Your instructions:
Give the number of lines in the data that contain "them", and nothing more.

──────

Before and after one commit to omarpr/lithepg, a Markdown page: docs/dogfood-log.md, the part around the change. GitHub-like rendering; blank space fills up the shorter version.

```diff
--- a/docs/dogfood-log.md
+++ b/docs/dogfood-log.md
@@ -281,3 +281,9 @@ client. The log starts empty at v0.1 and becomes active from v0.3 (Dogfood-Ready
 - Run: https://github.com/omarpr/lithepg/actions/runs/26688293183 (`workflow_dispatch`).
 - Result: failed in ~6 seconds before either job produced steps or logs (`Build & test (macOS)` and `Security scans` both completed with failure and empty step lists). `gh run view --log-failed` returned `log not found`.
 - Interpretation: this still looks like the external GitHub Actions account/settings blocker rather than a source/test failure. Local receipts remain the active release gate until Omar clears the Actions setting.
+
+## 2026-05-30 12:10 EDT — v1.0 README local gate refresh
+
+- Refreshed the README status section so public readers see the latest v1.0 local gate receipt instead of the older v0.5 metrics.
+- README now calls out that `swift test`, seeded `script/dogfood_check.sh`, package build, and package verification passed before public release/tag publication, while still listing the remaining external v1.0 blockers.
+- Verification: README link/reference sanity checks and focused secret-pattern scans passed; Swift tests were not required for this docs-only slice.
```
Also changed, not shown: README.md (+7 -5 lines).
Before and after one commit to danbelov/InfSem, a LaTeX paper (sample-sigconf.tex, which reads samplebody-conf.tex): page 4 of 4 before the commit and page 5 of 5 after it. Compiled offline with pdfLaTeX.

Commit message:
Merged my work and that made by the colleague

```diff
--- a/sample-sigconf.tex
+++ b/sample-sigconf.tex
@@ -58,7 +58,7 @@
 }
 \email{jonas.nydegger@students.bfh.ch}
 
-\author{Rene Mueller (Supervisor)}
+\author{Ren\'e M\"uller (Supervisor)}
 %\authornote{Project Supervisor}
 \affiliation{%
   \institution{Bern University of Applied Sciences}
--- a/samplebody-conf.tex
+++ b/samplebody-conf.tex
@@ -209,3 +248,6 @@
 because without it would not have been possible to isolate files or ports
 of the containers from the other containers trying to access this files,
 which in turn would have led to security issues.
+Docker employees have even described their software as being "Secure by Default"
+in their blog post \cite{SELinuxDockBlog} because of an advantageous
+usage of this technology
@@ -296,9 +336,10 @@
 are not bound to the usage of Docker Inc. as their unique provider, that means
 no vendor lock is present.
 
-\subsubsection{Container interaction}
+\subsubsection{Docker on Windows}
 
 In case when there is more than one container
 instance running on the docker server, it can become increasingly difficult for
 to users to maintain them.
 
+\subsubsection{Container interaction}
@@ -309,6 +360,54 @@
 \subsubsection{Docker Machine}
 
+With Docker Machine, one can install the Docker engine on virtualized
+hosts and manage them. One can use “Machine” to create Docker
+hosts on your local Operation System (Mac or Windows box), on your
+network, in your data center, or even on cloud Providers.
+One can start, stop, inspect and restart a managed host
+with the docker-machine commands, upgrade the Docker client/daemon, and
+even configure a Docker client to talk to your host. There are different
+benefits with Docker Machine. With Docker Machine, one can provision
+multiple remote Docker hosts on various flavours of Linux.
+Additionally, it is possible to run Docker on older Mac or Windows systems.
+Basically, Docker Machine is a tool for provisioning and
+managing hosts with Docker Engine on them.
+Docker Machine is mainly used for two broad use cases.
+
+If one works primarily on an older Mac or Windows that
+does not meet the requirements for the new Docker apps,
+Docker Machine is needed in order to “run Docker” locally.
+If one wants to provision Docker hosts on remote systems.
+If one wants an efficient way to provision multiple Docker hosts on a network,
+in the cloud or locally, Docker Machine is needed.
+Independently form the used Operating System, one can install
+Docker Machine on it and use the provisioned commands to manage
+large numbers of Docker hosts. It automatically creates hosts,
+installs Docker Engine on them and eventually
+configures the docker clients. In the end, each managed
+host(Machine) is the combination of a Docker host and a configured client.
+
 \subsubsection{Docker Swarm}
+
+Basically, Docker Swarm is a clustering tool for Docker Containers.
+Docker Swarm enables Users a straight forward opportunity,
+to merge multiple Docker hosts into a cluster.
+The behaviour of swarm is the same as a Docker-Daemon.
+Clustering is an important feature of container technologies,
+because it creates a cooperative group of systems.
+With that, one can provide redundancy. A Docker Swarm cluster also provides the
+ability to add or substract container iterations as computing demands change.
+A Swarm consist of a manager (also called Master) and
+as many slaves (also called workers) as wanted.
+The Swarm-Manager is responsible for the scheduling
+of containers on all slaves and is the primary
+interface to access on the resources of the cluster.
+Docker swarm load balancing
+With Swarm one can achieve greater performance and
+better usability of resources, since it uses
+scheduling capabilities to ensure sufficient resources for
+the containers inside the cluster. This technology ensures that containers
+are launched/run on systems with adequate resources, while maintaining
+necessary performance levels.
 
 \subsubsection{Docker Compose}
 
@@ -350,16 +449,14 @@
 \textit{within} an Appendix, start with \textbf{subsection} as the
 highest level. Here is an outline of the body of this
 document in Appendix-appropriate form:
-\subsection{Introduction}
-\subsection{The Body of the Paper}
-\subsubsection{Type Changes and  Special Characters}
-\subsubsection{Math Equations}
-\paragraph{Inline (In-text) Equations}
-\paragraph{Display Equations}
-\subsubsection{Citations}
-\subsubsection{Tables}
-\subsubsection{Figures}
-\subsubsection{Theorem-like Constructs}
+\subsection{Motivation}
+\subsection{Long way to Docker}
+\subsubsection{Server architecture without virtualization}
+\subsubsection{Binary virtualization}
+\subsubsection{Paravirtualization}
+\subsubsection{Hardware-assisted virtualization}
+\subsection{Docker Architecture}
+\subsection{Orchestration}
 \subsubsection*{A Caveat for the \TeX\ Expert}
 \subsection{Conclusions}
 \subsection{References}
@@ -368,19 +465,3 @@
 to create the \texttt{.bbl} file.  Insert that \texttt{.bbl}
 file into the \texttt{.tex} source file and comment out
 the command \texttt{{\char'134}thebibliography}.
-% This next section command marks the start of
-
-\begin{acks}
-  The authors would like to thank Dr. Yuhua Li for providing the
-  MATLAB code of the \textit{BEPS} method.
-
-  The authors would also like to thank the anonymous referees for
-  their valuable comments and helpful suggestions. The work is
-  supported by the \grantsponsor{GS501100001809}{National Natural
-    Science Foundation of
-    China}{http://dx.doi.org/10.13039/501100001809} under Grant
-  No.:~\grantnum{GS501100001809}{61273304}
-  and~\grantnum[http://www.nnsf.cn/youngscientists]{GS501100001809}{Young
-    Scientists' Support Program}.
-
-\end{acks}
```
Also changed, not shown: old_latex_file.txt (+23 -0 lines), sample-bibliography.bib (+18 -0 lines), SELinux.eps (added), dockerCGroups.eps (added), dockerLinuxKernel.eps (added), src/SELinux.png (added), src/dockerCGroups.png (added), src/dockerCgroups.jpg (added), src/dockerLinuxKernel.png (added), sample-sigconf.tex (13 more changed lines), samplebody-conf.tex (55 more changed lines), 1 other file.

──────

Answer box:
4